It seemed as if the untapped golden potential of Haiti would never be realised.
From the late 1990s and onward though, Haiti saw $30 million worth of investment to explore its land for gold and other minerals.
One of these stakeholders was the American firm Newmont Ventures Limited. Their experience in Haiti is typical of the problems that have stopped real investment into the country’s gold mines.
They have twice abandoned Haiti due to political unrest and while they have returned to explore the northern region of the country, there is still no real commitment to gold mining.
The present situation is somewhat similar. Foreign firms feel that the government is not providing enough leeway to start mining.
The investment into Haiti’s gold mines is a gamble. Companies like Newmont were reluctant to take interest further as political violence, crony capitalism and a lack of transparency would counter any progress made.
However, the Canadian company Majescor demonstrated that if one can get around the political situation, the potential results will be worth it.
The company purchased the rights to explore 450 square km in Haiti and its stock doubled in the single day after it reported high levels of gold in its drill samples.
The other present issue at hand is the lack of benefits that gold mining will have on the many Haitians that live in poverty.
While the private sector and the government negotiate, many Haitian citizens are still unaware of the presence of gold and its potential benefits.
Recently, the Haitian government had contacted the World Bank to assist in drafting a new mining law that would put potential investor’s minds at ease.
The issue here is that it ignores the environmental damage that mining will cause. This is particularly relevant to those within the agricultural sectors. Moreover, it also fails to address potential human rights violations and the rights of workers.
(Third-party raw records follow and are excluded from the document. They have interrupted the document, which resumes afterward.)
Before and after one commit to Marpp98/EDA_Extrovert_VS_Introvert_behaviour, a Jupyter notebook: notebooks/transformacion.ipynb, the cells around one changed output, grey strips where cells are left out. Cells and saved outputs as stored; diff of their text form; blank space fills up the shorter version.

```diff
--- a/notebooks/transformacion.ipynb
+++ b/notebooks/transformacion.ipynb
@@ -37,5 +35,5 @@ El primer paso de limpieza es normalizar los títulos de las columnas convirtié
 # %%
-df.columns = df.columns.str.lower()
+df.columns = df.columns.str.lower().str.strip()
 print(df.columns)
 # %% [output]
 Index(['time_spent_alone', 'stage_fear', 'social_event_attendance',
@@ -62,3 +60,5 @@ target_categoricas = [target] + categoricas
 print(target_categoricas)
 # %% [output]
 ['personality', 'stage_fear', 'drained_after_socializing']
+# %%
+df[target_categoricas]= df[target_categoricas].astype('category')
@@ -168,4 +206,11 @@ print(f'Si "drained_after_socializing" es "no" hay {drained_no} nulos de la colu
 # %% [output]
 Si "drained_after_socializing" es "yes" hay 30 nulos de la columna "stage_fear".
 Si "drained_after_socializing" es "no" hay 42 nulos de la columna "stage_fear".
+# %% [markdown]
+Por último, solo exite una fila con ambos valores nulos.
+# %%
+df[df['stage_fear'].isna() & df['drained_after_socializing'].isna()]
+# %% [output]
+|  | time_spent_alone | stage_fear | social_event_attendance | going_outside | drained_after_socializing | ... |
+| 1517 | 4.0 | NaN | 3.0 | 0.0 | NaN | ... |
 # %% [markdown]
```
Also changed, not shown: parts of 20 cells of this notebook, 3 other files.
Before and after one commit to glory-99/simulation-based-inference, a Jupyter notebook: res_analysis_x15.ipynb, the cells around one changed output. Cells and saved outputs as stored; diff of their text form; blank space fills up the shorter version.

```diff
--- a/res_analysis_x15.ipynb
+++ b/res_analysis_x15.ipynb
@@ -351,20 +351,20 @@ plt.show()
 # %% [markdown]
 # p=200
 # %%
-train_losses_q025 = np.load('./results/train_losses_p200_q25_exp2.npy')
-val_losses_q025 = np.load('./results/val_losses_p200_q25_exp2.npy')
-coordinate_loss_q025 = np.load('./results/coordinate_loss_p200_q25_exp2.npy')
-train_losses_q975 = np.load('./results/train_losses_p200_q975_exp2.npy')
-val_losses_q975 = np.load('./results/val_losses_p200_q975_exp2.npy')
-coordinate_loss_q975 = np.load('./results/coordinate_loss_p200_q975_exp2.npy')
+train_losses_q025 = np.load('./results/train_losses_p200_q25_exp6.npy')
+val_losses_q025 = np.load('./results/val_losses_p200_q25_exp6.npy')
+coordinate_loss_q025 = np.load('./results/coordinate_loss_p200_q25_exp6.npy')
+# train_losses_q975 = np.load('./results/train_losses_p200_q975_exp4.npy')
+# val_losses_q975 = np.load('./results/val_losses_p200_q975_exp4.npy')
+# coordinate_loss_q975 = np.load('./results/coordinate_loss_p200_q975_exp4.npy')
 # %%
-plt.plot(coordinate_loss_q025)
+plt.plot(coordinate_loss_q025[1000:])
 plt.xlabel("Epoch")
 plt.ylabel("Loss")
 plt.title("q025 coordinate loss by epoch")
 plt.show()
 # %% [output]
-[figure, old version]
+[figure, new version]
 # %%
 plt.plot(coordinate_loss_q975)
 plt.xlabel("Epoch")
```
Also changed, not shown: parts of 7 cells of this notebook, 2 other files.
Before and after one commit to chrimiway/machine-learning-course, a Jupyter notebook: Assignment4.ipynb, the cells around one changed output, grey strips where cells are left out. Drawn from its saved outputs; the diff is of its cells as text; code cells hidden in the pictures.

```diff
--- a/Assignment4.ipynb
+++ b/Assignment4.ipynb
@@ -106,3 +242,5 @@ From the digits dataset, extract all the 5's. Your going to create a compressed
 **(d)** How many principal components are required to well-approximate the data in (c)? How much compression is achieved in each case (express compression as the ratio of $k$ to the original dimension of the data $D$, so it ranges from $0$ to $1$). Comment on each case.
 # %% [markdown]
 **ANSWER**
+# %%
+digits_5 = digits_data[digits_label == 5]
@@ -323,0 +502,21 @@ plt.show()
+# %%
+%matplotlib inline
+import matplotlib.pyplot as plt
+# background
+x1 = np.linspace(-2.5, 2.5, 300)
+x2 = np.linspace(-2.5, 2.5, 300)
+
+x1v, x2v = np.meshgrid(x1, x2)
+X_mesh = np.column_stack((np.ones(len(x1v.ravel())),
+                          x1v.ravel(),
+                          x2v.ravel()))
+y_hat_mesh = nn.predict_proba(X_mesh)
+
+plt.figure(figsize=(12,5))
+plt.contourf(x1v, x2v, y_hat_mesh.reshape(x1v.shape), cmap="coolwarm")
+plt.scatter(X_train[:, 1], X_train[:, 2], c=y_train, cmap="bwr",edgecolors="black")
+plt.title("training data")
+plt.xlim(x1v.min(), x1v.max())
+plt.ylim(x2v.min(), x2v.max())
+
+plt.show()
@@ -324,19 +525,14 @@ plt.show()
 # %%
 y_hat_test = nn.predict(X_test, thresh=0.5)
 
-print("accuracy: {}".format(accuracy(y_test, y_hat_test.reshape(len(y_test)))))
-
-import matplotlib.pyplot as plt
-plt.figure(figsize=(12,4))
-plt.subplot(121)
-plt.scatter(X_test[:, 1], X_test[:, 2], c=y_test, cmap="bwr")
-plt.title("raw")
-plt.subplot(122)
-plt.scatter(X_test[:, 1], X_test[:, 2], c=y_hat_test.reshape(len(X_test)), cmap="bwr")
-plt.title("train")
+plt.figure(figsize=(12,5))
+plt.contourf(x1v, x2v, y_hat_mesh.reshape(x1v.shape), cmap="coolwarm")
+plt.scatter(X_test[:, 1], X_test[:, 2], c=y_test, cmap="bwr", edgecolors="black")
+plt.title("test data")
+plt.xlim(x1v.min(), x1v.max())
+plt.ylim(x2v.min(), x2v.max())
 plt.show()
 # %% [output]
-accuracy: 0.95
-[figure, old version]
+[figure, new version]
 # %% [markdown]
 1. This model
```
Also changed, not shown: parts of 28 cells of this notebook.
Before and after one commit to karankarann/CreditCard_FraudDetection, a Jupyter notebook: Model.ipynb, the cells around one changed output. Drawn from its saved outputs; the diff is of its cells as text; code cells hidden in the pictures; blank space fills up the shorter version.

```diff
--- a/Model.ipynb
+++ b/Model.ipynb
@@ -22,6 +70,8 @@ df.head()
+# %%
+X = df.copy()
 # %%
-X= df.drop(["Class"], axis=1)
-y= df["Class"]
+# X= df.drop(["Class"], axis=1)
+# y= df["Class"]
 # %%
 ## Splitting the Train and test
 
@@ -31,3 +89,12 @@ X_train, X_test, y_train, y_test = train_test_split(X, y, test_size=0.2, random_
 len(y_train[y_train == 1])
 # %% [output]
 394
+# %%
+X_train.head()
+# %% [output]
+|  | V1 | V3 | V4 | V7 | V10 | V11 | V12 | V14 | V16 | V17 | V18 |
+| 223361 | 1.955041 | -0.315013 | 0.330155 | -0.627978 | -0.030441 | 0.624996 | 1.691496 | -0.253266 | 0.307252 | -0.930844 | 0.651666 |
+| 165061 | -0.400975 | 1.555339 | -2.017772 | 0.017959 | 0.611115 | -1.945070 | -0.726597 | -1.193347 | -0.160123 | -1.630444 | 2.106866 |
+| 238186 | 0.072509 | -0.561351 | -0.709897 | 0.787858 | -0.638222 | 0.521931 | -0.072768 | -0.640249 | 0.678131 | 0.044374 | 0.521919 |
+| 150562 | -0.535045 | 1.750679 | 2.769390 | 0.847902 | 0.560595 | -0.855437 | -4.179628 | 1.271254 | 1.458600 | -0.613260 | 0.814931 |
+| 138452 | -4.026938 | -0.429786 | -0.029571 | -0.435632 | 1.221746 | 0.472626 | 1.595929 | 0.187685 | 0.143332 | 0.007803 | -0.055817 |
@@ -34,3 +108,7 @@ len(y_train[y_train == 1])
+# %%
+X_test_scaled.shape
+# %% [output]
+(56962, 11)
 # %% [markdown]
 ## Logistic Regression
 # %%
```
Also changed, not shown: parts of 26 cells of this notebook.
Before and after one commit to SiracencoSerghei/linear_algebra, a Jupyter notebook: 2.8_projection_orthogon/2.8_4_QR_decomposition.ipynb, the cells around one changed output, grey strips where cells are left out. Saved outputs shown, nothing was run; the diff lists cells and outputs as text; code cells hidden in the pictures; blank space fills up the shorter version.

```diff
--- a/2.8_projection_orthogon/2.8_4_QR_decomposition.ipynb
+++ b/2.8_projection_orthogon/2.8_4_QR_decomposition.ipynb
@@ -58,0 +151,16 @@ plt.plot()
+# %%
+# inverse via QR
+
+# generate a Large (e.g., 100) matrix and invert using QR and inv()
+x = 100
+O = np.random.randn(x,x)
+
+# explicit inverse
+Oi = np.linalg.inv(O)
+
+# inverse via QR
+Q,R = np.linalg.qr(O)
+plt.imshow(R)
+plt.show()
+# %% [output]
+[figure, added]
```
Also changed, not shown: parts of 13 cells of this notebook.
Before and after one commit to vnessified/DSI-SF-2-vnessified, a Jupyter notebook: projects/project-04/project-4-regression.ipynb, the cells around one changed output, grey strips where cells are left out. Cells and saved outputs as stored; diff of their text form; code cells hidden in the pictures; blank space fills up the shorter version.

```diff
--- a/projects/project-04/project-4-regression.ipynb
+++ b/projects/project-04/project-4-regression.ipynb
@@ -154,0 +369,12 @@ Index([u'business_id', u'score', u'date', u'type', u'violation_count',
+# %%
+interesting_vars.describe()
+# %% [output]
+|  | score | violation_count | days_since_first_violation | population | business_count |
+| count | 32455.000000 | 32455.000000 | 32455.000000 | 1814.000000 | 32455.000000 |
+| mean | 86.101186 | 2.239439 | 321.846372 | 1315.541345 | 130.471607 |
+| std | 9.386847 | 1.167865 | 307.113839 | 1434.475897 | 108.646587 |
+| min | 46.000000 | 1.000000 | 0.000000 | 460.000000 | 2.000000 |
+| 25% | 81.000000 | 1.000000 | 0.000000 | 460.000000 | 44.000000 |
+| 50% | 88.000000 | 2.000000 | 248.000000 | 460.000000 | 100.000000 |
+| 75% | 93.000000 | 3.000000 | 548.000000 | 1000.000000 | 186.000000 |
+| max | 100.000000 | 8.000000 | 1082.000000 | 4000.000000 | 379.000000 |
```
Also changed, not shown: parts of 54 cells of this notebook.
Following the 2010 earthquake, the government has been forced to be more open with foreign investors as it attempts to alleviate the massive poverty in the country.
However, by making more progress with regard to transparency in one area, it has reduced transparency in another.
Local groups such as the Justice in Mining Collective have not been involved in draft law negotiation and have been ignored by the government and the World Bank.
The problem for the government is that while it is now trying to attract more mining companies, they are neglecting popular opinion.
Many Haitians are simply unaware of the potential of gold mining, and the current government policy of negotiating new mining laws behind closed doors is feeding into the belief that any investment benefits will be felt by politicians and bureaucrats and not by the wider population that desperately needs it.
Haiti’s gold problem is caused by a lack of confidence in the political system. Investors felt that it was too much of a risk to invest in Haiti’s gold.
Now though, as the government tries to entice foreign firms, there is a lack of belief that politicians have the best interests of the poverty-stricken population at heart.
It is possible that the future of Haiti’s gold will be characterised by more foreign investment in the sector. However, the benefits of its gold reserves will most likely be felt by the political elite and not the everyday individual.
Haiti must be aware that there is a balancing act to be observed. Foreign companies must be given the ability to explore, invest and create jobs. However, this must not come at the expense of local community interests and revenue gained from investment must be channelled into social services for the wider population.
Responsibility and inclusivity within the gold mining sector are the key factors that will contribute to the alleviation of poverty in the country.